  5. You're now alone with Fugu Otoko, but as you move to attack him he'll jump back, draw a Luger pistol, and prepare to shoot. Use your deflect move and the shot will ricochet back into Otoko's face, dropping him. Collect his pistol and exit south, happy in the knowledge that you've avenged your master.

Postlude

If you're carrying more than four weapons when you leave, Sharkey, the local sheriff, will "threaten to smack you upside the head with a Buick" if you don't sell the extras.

As you're about to leave you again meet the other party of adventurers that you briefly encountered before, and notice that their wizard is missing. "He fell into shadow," explains the Elf; one of the others interjects, "It was his own damn fault.
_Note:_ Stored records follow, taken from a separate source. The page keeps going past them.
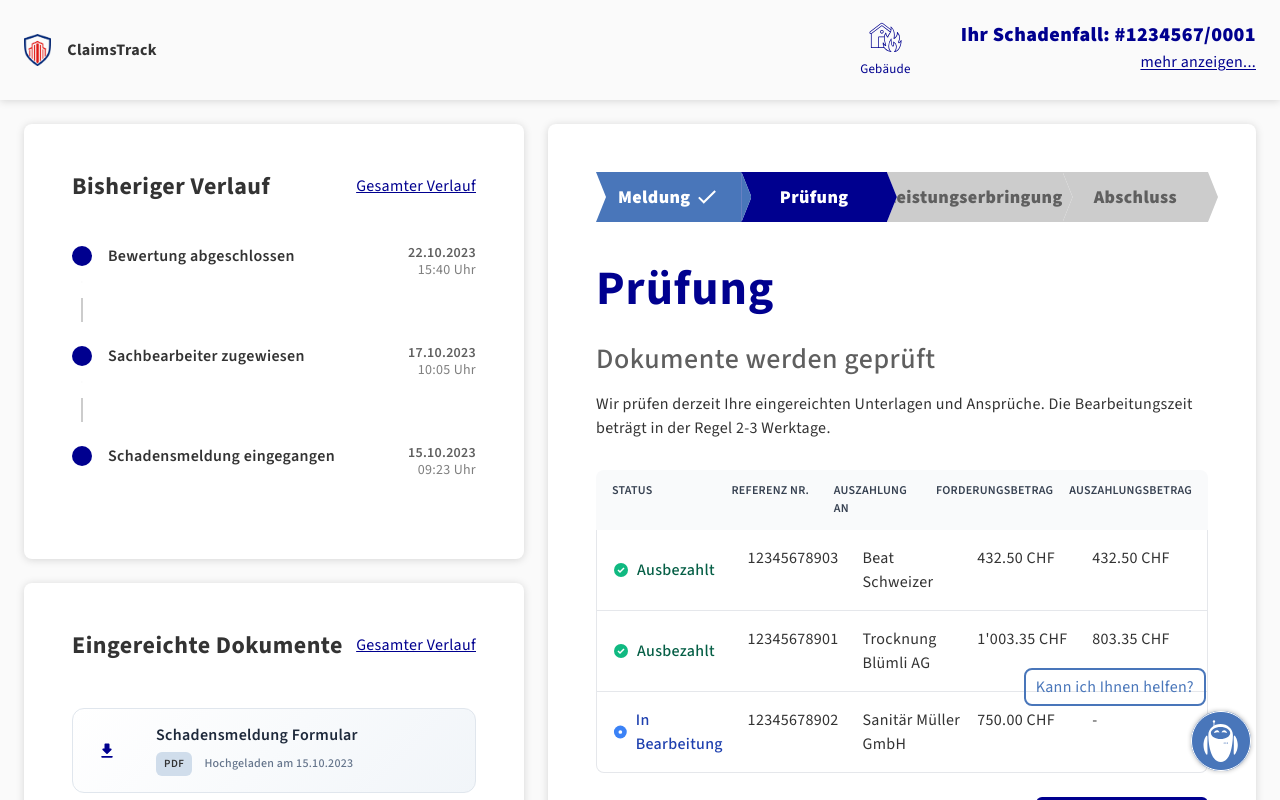
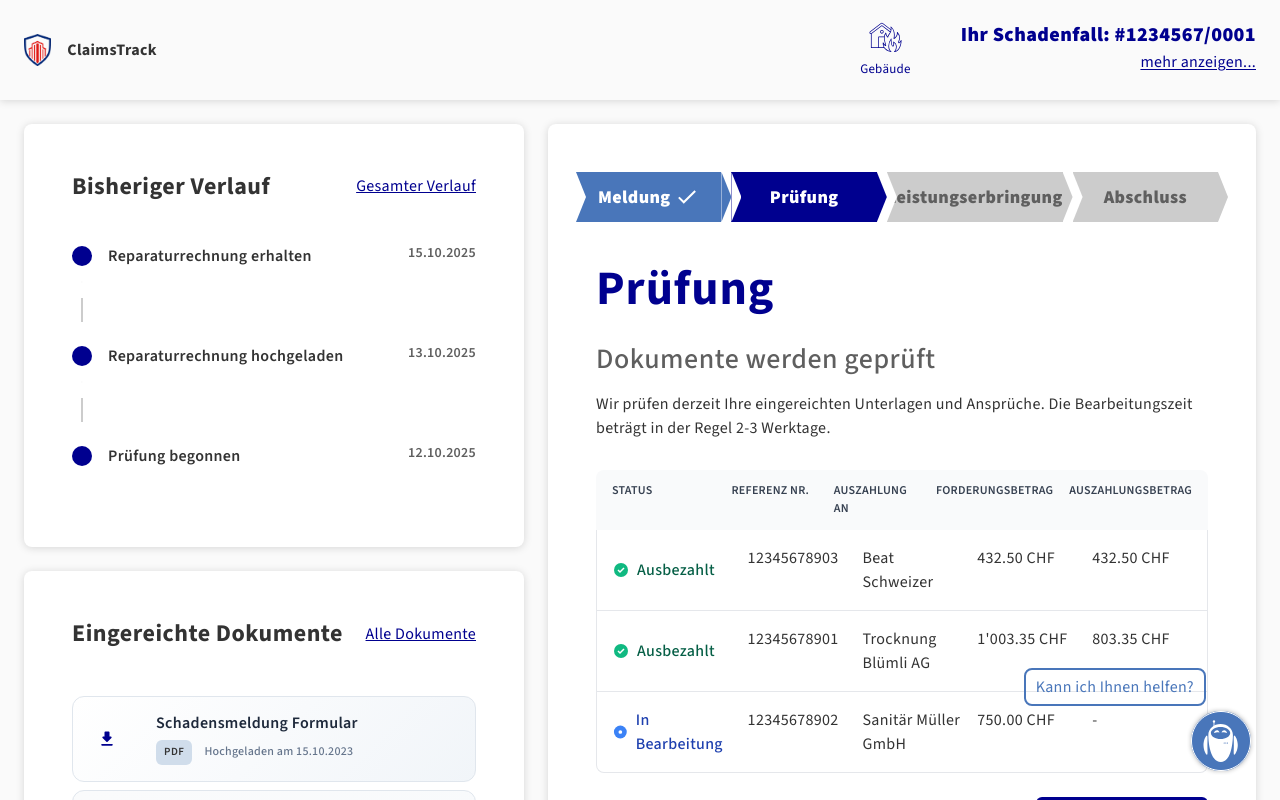
Before and after one commit to domenik-hofer/hackathon-2025, a React (Vite) app: page / in a window 1280 px wide. Both pictures are taken after a click on the button "STATUS ABFRAGEN". Shown: the top 800 px of the page. Built offline with nearby package versions, Linux system fonts and the light colour scheme.

Commit message:
Domenik: various fixes

```diff
--- a/src/components/document/DocumentList.tsx
+++ b/src/components/document/DocumentList.tsx
@@ -23,7 +23,7 @@ function formatDate(dateString: string): string {
 }
 
 export function DocumentList({ documents }: DocumentListProps) {
-    const maxVisible = 3;
+    const maxVisible = 2;
     const visible = documents.slice(0, maxVisible);
     const remaining = Math.max(0, documents.length - maxVisible);
 
@@ -38,7 +38,7 @@ export function DocumentList({ documents }: DocumentListProps) {
                     data-bs-target='#offcanvasDocuments'
                     aria-controls='offcanvasDocuments'
                 >
-                    Gesamter Verlauf
+                    Alle Dokumente
                 </a>
             </div>
 
@@ -109,17 +109,7 @@ export function DocumentList({ documents }: DocumentListProps) {
                 </div>
             ))}
 
-            {remaining > 0 && (
-                <div className={c('moreRow')}>
-                    <a
-                        className={c('moreCompact')}
-                        data-bs-toggle='offcanvas'
-                        data-bs-target='#offcanvasDocuments'
-                    >
-                        Weitere {remaining} Dokumente
-                    </a>
-                </div>
-            )}
+
         </div>
     );
 }
--- a/src/components/login/LoginForm.tsx
+++ b/src/components/login/LoginForm.tsx
@@ -5,8 +5,8 @@ import { usePage } from '../../context/PageContext';
 import { Button } from '../button/Button';
 
 const LoginForm: React.FC = () => {
-    const [claimNumber, setClaimNumber] = useState('BLD-2023-001');
-    const [lastName, setLastName] = useState('Mustermann');
+    const [claimNumber, setClaimNumber] = useState('1234567/0001');
+    const [lastName, setLastName] = useState('Schweizer');
     const [error, setError] = useState('');
     const { validateClaim, setCurrentClaim } = useClaims();
     const { setActivePage } = usePage();
@@ -40,7 +40,7 @@ const LoginForm: React.FC = () => {
                         value={claimNumber}
                         onChange={e => setClaimNumber(e.target.value)}
                         className={LoginFormStyles['form-input']}
-                        placeholder='e.g. BLD-2023-001'
+                        placeholder='e.g. 1234567/0001'
                     />
                 </div>
                 <div className={LoginFormStyles['form-group']}>
@@ -53,7 +53,7 @@ const LoginForm: React.FC = () => {
                         value={lastName}
                         onChange={e => setLastName(e.target.value)}
                         className={LoginFormStyles['form-input']}
-                        placeholder='e.g. Smith'
+                        placeholder='Schweizer'
                     />
                 </div>
                 {error && (
--- a/src/components/status/Status.module.css
+++ b/src/components/status/Status.module.css
@@ -5,6 +5,7 @@
     display: flex;
     --arrow-color: var(--color-greyscale-5);
     margin-bottom: 40px;
+    translate: -10px 0;
 
     .status {
         background: var(--arrow-color);
@@ -19,17 +20,21 @@
         gap: 5px;
         position: relative;
 
+
         &:nth-child(1) {
             z-index: 9;
+            translate: -10px 0;
         }
         &:nth-child(2) {
             z-index: 8;
         }
         &:nth-child(3) {
             z-index: 7;
+            translate: 10px 0;
         }
         &:nth-child(4) {
             z-index: 6;
+            translate: 20px 0;
         }
         &:nth-child(5) {
             z-index: 5;
@@ -514,7 +519,7 @@
 
 .status:hover {
     transform: translateY(-2px);
-    box-shadow: 0 4px 8px rgba(0, 0, 0, 0.1);
+    box-shadow: 4px 4px 8px rgba(0, 0, 0, 0.1);
 }
 
 /* Detail Content Styles */
--- a/src/components/timeline/Timeline.tsx
+++ b/src/components/timeline/Timeline.tsx
@@ -81,7 +81,7 @@ export function Timeline({ items }: TimelineProps) {
                         <div key={item.id} className={c('timelineItem', 'small')}>
                             <div className={c('iconContainer')}>
                                 <div className={c('icon')}></div>
-                                {index < sorted.length - 1 && (
+                                {index < sorted.length - sorted.length + 2 && (
                                     <div className={c('connectorWrapper')}>
                                         <svg
                                             xmlns='http://www.w3.org/2000/svg'
--- a/src/pages/login/LoginPage.module.css
+++ b/src/pages/login/LoginPage.module.css
@@ -37,3 +37,7 @@
   color: #4b5563;
   font-size: 0.875rem;
 }
+
+.logo img {
+    margin: auto;
+}
--- a/src/pages/login/LoginPage.tsx
+++ b/src/pages/login/LoginPage.tsx
@@ -1,12 +1,16 @@
 import React from 'react'
 import LoginForm from '../../components/login/LoginForm'
 import LoginPageStyles from './LoginPage.module.css'
+import claimstrackPng from '../../assets/icons/claimstrack.png';
 
 const LoginPage: React.FC = () => {
   return (
     <div className={LoginPageStyles["login-page-container"]}>
       <main className={LoginPageStyles["login-main"]}>
         <div className={LoginPageStyles["login-header"]}>
+            <div className={LoginPageStyles["logo"]}>
+                <img src={claimstrackPng} alt='Claimstrack Logo' width='120' />
+            </div>
           <h1 className={LoginPageStyles["login-title"]}>
             Willkommen zu ClaimsTrack
           </h1>
--- a/src/utils/mockData.ts
+++ b/src/utils/mockData.ts
@@ -99,7 +99,7 @@ export const getStatusColor = (status: Claim['status']) => {
 export const persons: Person[] = [
   {
     id: 'person-001',
-    fullName: 'Max Mustermann',
+    fullName: 'Beat Schweizer',
     email: 'mail@maxmustermann.de',
     phone: '555-123-4567',
   },
@@ -108,14 +108,14 @@ export const persons: Person[] = [
 export const claimsMeta: NormalizedClaimMeta[] = [
   {
     id: 'claim-001',
-    claimNumber: 'BLD-2023-001',
+    claimNumber: '1234567/0001',
     status: 'in_review',
     submissionDate: '2023-10-15',
     estimatedCompletion: '2023-11-15',
     description: 'Wasserschaden durch Rohrbruch in der Küche',
     personId: 'person-001',
     password: 'secure123',
-    assignedTo: 'Herr Müller',
+    assignedTo: 'Schweizer',
   },
 ]
 
@@ -148,32 +148,41 @@ export const claimDocuments: ClaimDocument[] = [
 
 export const claimEvents: ClaimEvent[] = [
   {
-    id: 'evt-001',
       claimId: 'claim-001',
-    date: '2023-10-15',
-    time: '09:23',
-    type: 'submitted',
-    message: 'Schadensmeldung erfolgreich eingereicht',
-    icon: 'file-text',
+      date: '2025-10-11',
+      title: 'Schadenmeldung eingegangen',
   },
     {
-    id: 'evt-002',
         claimId: 'claim-001',
-    date: '2023-10-17',
-    time: '10:05',
-    type: 'assigned',
-    message: 'Sachbearbeiter Herr Müller wurde zugewiesen',
-    icon: 'user',
+        date: '2025-10-12',
+        title: 'Prüfung begonnen',
     },
     {
-    id: 'evt-003',
         claimId: 'claim-001',
-    date: '2023-10-22',
-    time: '15:40',
-    type: 'assessment_complete',
-    message: 'Erste Bewertung abgeschlossen. Wartet auf Prüfung des Kostenvoranschlags.',
-    icon: 'clipboard-check',
+        date: '2025-10-12',
+        title: 'Bericht Gutachten angefordert',
     },
+    {
+        claimId: 'claim-001',
+        date: '2025-10-13',
+        title: 'Reparaturrechnung hochgeladen',
+    },
+    {
+        claimId: 'claim-001',
+        date: '2025-10-15',
+        title: 'Reparaturrechnung erhalten',
+    },
+    {
+        claimId: 'claim-001',
+        date: '2025-10-12',
+        title: 'Bericht Gutachten erhalten',
+    },
+    {
+        claimId: 'claim-001',
+        date: '2025-10-12',
+        title: 'Dokumente abschliessend geprüft',
+    },
+
     ]
 
 // ---------------------------------------------------------
@@ -250,12 +259,9 @@ export function buildStammdatenFromClaimAndPerson(
 
 export function buildTimelineItemsFromEvents(events: ClaimEvent[]): TimelineItem[] {
   return events.map((e, idx) => ({
-    id: idx + 1,
-    title: mapEventTypeToTitle(e),
+    title: e.title,
     description: e.message,
     date: formatGermanDate(e.date),
-    time: e.time ? `${e.time} Uhr` : '',
-    icon: e.icon || mapEventTypeToIcon(e.type),
   }))
 }
 
```
Lines whose indentation alone changed are shown as unchanged.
We should have took a right at the Burger King..." You bid them farewell and sail for the Main Hall "via the Bay of Belfalas, the Gulf of Lune, and the Panama Canal."

Finally, the game promises that if you're looking for a big reward, "check out your stats!" Your hardiness and agility scores have been increased two points, your bow ability by 15, and your sword ability by 30.

Reviews

Pat Hurst gave the adventure a generally favorable review in the December 1988 issue of the EAG Newsletter, calling it "absolute lunacy" and fun to play. Though he noted some minor errors in language and programming, Hurst praised the adventure's humor, length, and detail, and recommended it for hack'n'slash players.

The EAG lists the adventure's average rating as 6.5 based on two reviews.

Location

According to a map by Samurai Cat author Mark Rogers, Catzad-Dum lies in the Play Misty For Me Mountains of Middling Earth, just west of the River Howyaduin.

Trivia

  • The villain Fugu Otoko first appears in Segerlind's The Computer Club of Fear, released three months before Catzad-Dum.
  • The "mysterious tongue" used in the inscriptions throughout Catzad-Dum is Pig Latin.
  • The other party that the adventurer briefly encounters traveling through the mines is Gandalf and his companions from The Fellowship of the Ring.
  • The MP 40 ("Schmeisser") submachine gun carried by many of the porks was one of the primary firearms used by Germany in World War II.
  • The name of the B'aalhop is a play on the word bellhop.
  • Dick Van Patten (1928–2015), depicted in a mural being devoured by a horde of mutant shrimp, was an American comic actor best known for his role in the TV series Eight Is Enough.
  • Edwin Meese, shown wielding a censor stamp, was President Ronald Reagan's Attorney General from 1985 to 1988.

Gallery

External links